And so it was. A 110-acre theme park with thousands of alligators and crocodiles of all sizes, Gatorland is most famous for its “Gator Wrestling” show and its “Gator Jumparoo” where the poor gators are enticed to leap four to five feet out of the water to snatch a dead chicken hanging from a pole on a string.

My daughter, the recently converted vegetarian, would have been appalled. But I thought to myself: It doesn’t get better than this.

When my business meetings were over, I had a little time left to prowl the mall. I drove past a sea of McDonald’s and stores selling sofas and hardwood floors, past the IHOP and the Waffle House and the “Steak and Shake.” I caught a couple of flicks at the multiplex, and channel surfed until my remote finger was too pooped to click.

At the end of a week, my suitcase was stuffed with Dockers and Geoffrey Beene shirts bought at half price, toiletries from the Wal-Mart Super Center, a stack of computer equipment and one lonely bag of (half-eaten) Krispy Kreme mini-cruller doughnuts.

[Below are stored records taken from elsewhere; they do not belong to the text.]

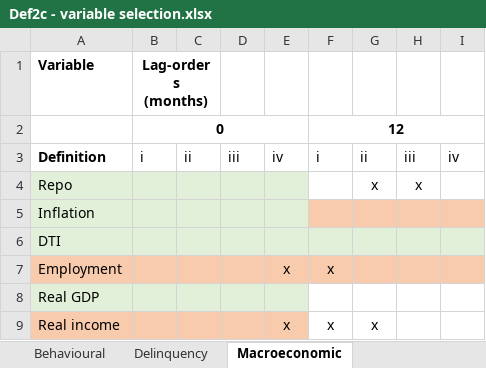
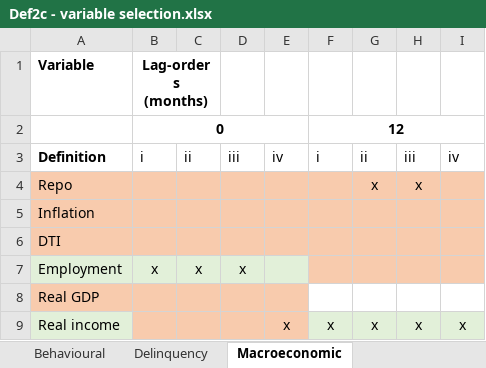
Before and after one commit to arnobotha/IFRS9-SICR-Definitions-Logit, an Excel workbook: General/Def2c - variable selection.xlsx, sheet Macroeconomic, drawn as a sheet; values as stored, in another font and other column widths than the file's, no borders; the diff names each change by its address in the sheet, - before the commit and + after, or states it on an @@ line.

```diff
--- a/General/Def2c - variable selection.xlsx (sheet Macroeconomic)
+++ b/General/Def2c - variable selection.xlsx (sheet Macroeconomic)
-A4:E5 fill: #E2F0D9
+A4:E5 fill: #F8CBAD
-F4:I4 fill: none
+F4:I4 fill: #F8CBAD
-A6:I6 fill: #E2F0D9
+A6:I6 fill: #F8CBAD
-A7:E7 fill: #F8CBAD
+A7:E7 fill: #E2F0D9
-B7: (empty)
+B7: x
-C7: (empty)
+C7: x
-D7: (empty)
+D7: x
-E7: x
+E7: (empty)
-F7: x
+F7: (empty)
-A8:E8 fill: #E2F0D9
+A8:E8 fill: #F8CBAD
-A9 fill: #F8CBAD
+A9 fill: #E2F0D9
-F9:I9 fill: none
+F9:I9 fill: #E2F0D9
-H9: (empty)
+H9: x
-I9: (empty)
+I9: x
```
Also changed, not shown: sheet Account-level, sheet Behavioural, sheet Delinquency, 16 other files.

All during the trip, everyone was ever so polite. Salespeople hustled to help. The highways were wide and modern, and I didn’t hear a word of Hebrew my entire stay.


Not quite. No one moves to a place just for the shopping (or do they)? But as a temporary break from Israel in a land of endless vistas (and endless shopping), big cars and low taxes, it was quite welcome … if not truly “exotic” in the purist sense of the term.

On my plane ride back to Israel, I was seated next to a group of young Israeli adults. They were loud and boisterous. They refused to stay confined to their seats. They slapped each other on the back and high-fived half the flight home.

In short, they represented everything I had wanted a break from. But that was before my trip. Now we were fellow travelers, returning from vacation. Of course they were filled with unbridled energy. Who wouldn’t be after a trip abroad, and in particular to Orlando … which will forever be known in my personal travelogue as “the most exotic place on earth?”

Leave a Comment

Previous post:

Next post: